fbpx
was successfully added to your cart.

Blog

Are You Breathing Wrong?

By October 28, 2019 No Comments

Breathing – You’re Doing It Wrong

Because we know you needed another thing to worry about…did you know you could be breathing wrong?!

Breathe in – breathe out. It sounds simple, right? While breathing is an unconscious, involuntary bodily function, believe it or not, there is actually a right way and a wrong way to direct oxygen into your lungs (and most people are only breathing at 10-20% of their full lung capacity).

Let’s take a look at what it means to ‘breathe properly’ and how it can benefit your daily life!

Effects of Improper Breathing

You have two passageways that draw air into your lungs – your nose and your mouth.

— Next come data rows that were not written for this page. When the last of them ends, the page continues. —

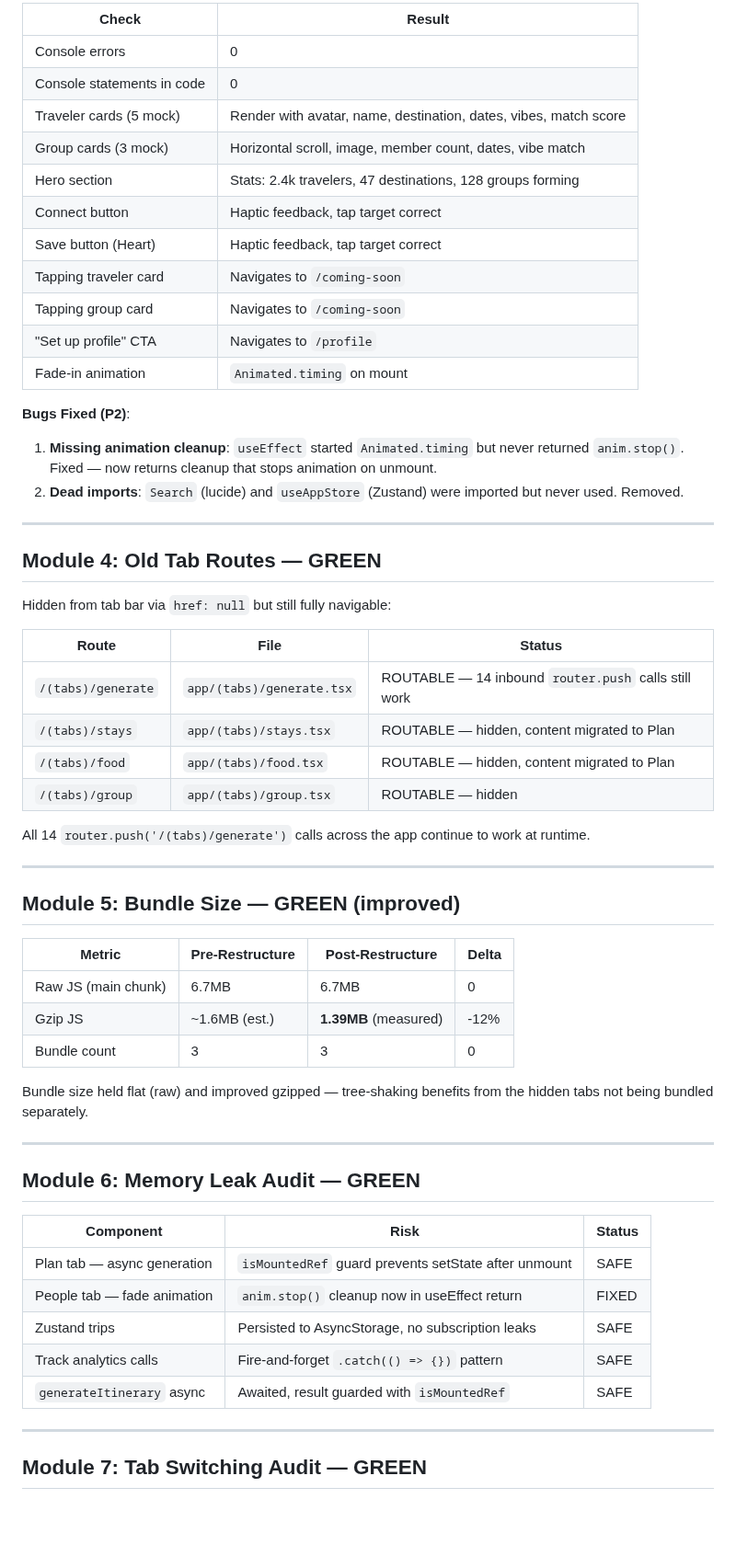
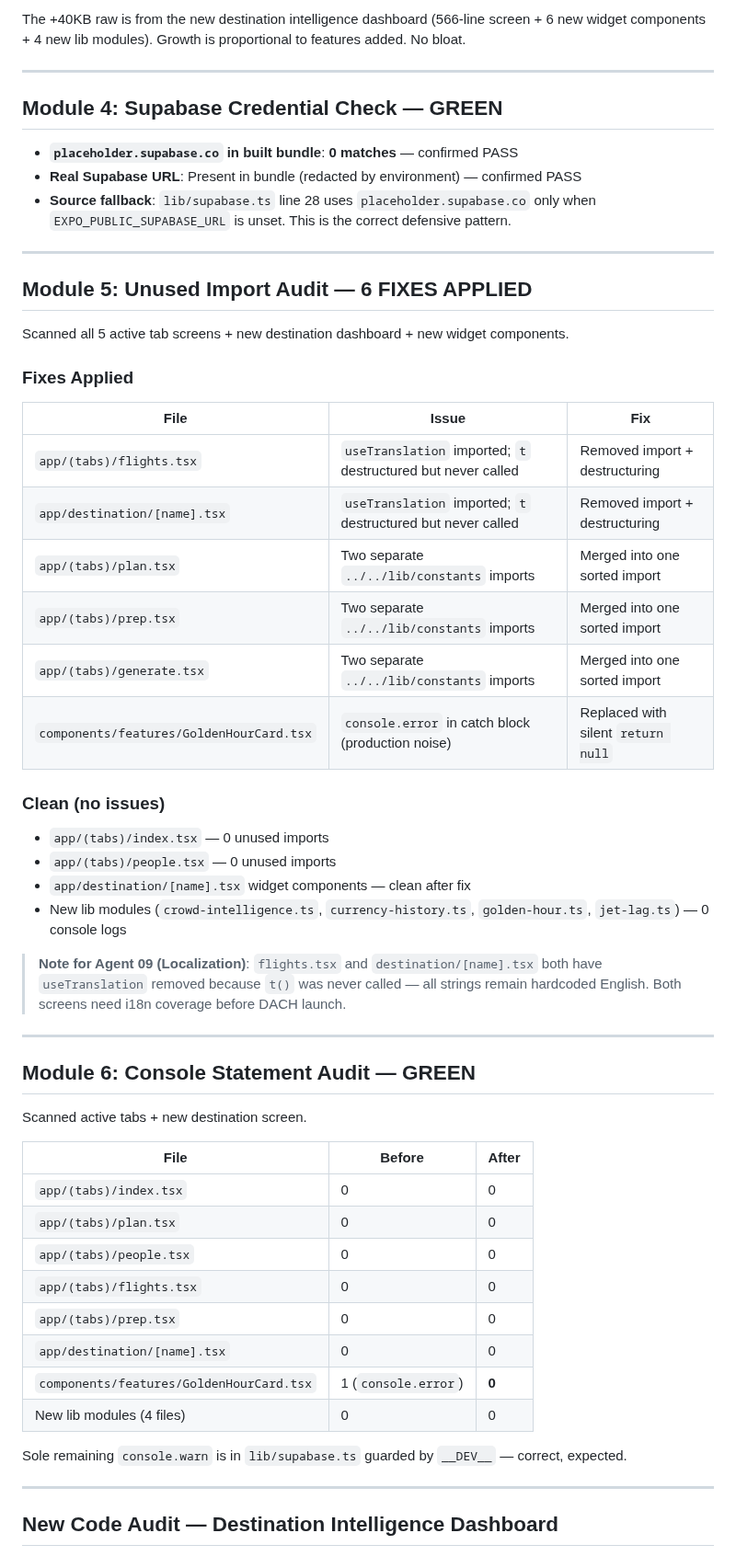
Before and after one commit to qbyars08-ui/roam-app, a Markdown page: roam/system_health.md, the part around one of its changes. Shown at 92% size. GitHub-like rendering; blank space fills up the shorter version.

```diff
--- a/roam/system_health.md
+++ b/roam/system_health.md
@@ -52,62 +55,59 @@
 
-| Check | Result |
-|-------|--------|
-| Console errors | 0 |
-| Console statements in code | 0 |
-| Traveler cards (5 mock) | Render with avatar, name, destination, dates, vibes, match score |
-| Group cards (3 mock) | Horizontal scroll, image, member count, dates, vibe match |
-| Hero section | Stats: 2.4k travelers, 47 destinations, 128 groups forming |
-| Connect button | Haptic feedback, tap target correct |
-| Save button (Heart) | Haptic feedback, tap target correct |
-| Tapping traveler card | Navigates to `/coming-soon` |
-| Tapping group card | Navigates to `/coming-soon` |
-| "Set up profile" CTA | Navigates to `/profile` |
-| Fade-in animation | `Animated.timing` on mount |
-
-**Bugs Fixed (P2)**:
-1. **Missing animation cleanup**: `useEffect` started `Animated.timing` but never returned `anim.stop()`. Fixed — now returns cleanup that stops animation on unmount.
-2. **Dead imports**: `Search` (lucide) and `useAppStore` (Zustand) were imported but never used. Removed.
+The +40KB raw is from the new destination intelligence dashboard (566-line screen + 6 new widget components + 4 new lib modules). Growth is proportional to features added. No bloat.
 
 ---
 
-## Module 4: Old Tab Routes — GREEN
+## Module 4: Supabase Credential Check — GREEN
 
-Hidden from tab bar via `href: null` but still fully navigable:
-
-| Route | File | Status |
-|-------|------|--------|
-| `/(tabs)/generate` | `app/(tabs)/generate.tsx` | ROUTABLE — 14 inbound `router.push` calls still work |
-| `/(tabs)/stays` | `app/(tabs)/stays.tsx` | ROUTABLE — hidden, content migrated to Plan |
-| `/(tabs)/food` | `app/(tabs)/food.tsx` | ROUTABLE — hidden, content migrated to Plan |
-| `/(tabs)/group` | `app/(tabs)/group.tsx` | ROUTABLE — hidden |
-
-All 14 `router.push('/(tabs)/generate')` calls across the app continue to work at runtime.
+- **`placeholder.supabase.co` in built bundle**: **0 matches** — confirmed PASS
+- **Real Supabase URL**: Present in bundle (redacted by environment) — confirmed PASS
+- **Source fallback**: `lib/supabase.ts` line 28 uses `placeholder.supabase.co` only when `EXPO_PUBLIC_SUPABASE_URL` is unset. This is the correct defensive pattern.
 
 ---
 
-## Module 5: Bundle Size — GREEN (improved)
+## Module 5: Unused Import Audit — 6 FIXES APPLIED
 
-| Metric | Pre-Restructure | Post-Restructure | Delta |
-|--------|----------------|-----------------|-------|
-| Raw JS (main chunk) | 6.7MB | 6.7MB | 0 |
-| Gzip JS | ~1.6MB (est.) | **1.39MB** (measured) | -12% |
-| Bundle count | 3 | 3 | 0 |
+Scanned all 5 active tab screens + new destination dashboard + new widget components.
 
-Bundle size held flat (raw) and improved gzipped — tree-shaking benefits from the hidden tabs not being bundled separately.
+### Fixes Applied
+
+| File | Issue | Fix |
+|------|-------|-----|
+| `app/(tabs)/flights.tsx` | `useTranslation` imported; `t` destructured but never called | Removed import + destructuring |
+| `app/destination/[name].tsx` | `useTranslation` imported; `t` destructured but never called | Removed import + destructuring |
+| `app/(tabs)/plan.tsx` | Two separate `../../lib/constants` imports | Merged into one sorted import |
+| `app/(tabs)/prep.tsx` | Two separate `../../lib/constants` imports | Merged into one sorted import |
+| `app/(tabs)/generate.tsx` | Two separate `../../lib/constants` imports | Merged into one sorted import |
+| `components/features/GoldenHourCard.tsx` | `console.error` in catch block (production noise) | Replaced with silent `return null` |
+
+### Clean (no issues)
+- `app/(tabs)/index.tsx` — 0 unused imports
+- `app/(tabs)/people.tsx` — 0 unused imports
+- `app/destination/[name].tsx` widget components — clean after fix
+- New lib modules (`crowd-intelligence.ts`, `currency-history.ts`, `golden-hour.ts`, `jet-lag.ts`) — 0 console logs
+
+> **Note for Agent 09 (Localization)**: `flights.tsx` and `destination/[name].tsx` both have `useTranslation` removed because `t()` was never called — all strings remain hardcoded English. Both screens need i18n coverage before DACH launch.
 
 ---
 
-## Module 6: Memory Leak Audit — GREEN
+## Module 6: Console Statement Audit — GREEN
 
-| Component | Risk | Status |
-|-----------|------|--------|
-| Plan tab — async generation | `isMountedRef` guard prevents setState after unmount | SAFE |
-| People tab — fade animation | `anim.stop()` cleanup now in useEffect return | FIXED |
-| Zustand trips | Persisted to AsyncStorage, no subscription leaks | SAFE |
-| Track analytics calls | Fire-and-forget `.catch(() => {})` pattern | SAFE |
-| `generateItinerary` async | Awaited, result guarded with `isMountedRef` | SAFE |
+Scanned active tabs + new destination screen.
+
+| File | Before | After |
+|------|--------|-------|
+| `app/(tabs)/index.tsx` | 0 | 0 |
+| `app/(tabs)/plan.tsx` | 0 | 0 |
+| `app/(tabs)/people.tsx` | 0 | 0 |
+| `app/(tabs)/flights.tsx` | 0 | 0 |
+| `app/(tabs)/prep.tsx` | 0 | 0 |
+| `app/destination/[name].tsx` | 0 | 0 |
+| `components/features/GoldenHourCard.tsx` | 1 (`console.error`) | **0** |
+| New lib modules (4 files) | 0 | 0 |
+
+Sole remaining `console.warn` is in `lib/supabase.ts` guarded by `__DEV__` — correct, expected.
 
 ---
 
-## Module 7: Tab Switching Audit — GREEN
+## New Code Audit — Destination Intelligence Dashboard
 
```
Also changed, not shown: other parts of roam/system_health.md (+63 -70 lines).
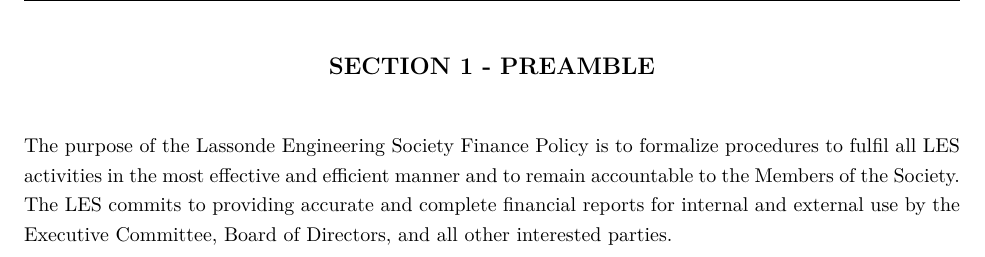
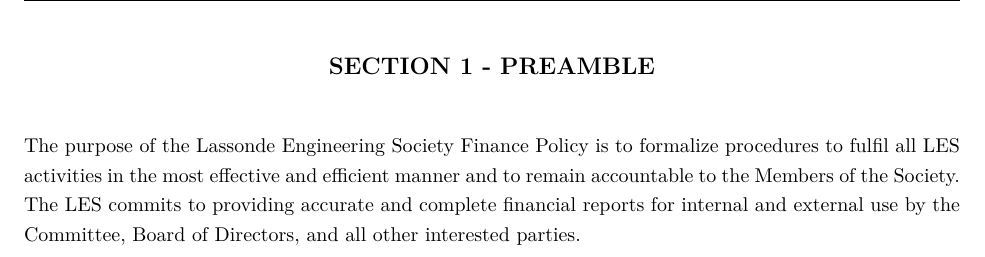
Before and after one commit to lasengsoc/policy, a LaTeX document (Finance Policy.tex): part of page 3 of 10, cut so that both start at the same text. Compiled offline with XeLaTeX.

Commit message:
Update Finance Policy.tex
i am messing around

```diff
--- a/Finance Policy.tex
+++ b/Finance Policy.tex
@@ -78,7 +78,7 @@
 \vspace{5mm} %Header height consistency.
 \ListProperties(Start1=0)
 \begin{easylist}
-The purpose of the Lassonde Engineering Society Finance Policy is to formalize procedures to fulfil all LES activities in the most effective and efficient manner and to remain accountable to the Members of the Society. The LES commits to providing accurate and complete financial reports for internal and external use by the Executive Committee, Board of Directors, and all other interested parties.
+The purpose of the Lassonde Engineering Society Finance Policy is to formalize procedures to fulfil all LES activities in the most effective and efficient manner and to remain accountable to the Members of the Society. The LES commits to providing accurate and complete financial reports for internal and external use by the Committee, Board of Directors, and all other interested parties.
 \end{easylist}
 
 \section{Authority}
```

Sometimes it is necessary to breath through your mouth – like when you’re vigorously exercising or experiencing high levels of nasal congestions due to allergies or illness – but this shouldn’t be practiced all the time.

Poor breathing techniques, such as mouth breathing, have been linked to many health issues as well as sleep-related problems such as insomnia. A survey conducted by Breathe Right found that more than 61% of respondents regularly breathe through their mouth instead of their nose while sleeping.

Common side effects of mouth breathing in your sleep include nasal congestion, dry mouth, gum disease, bad breath, and snoring. Other potential health risks include high blood pressure and a decline in respiratory function. Children who primarily breathe through their mouth can develop facial deformities, crooked teeth, and stunted growth. All of these health concerns can seem scary, but luckily there is a solution – nasal breathing!

Benefits of Nasal Breathing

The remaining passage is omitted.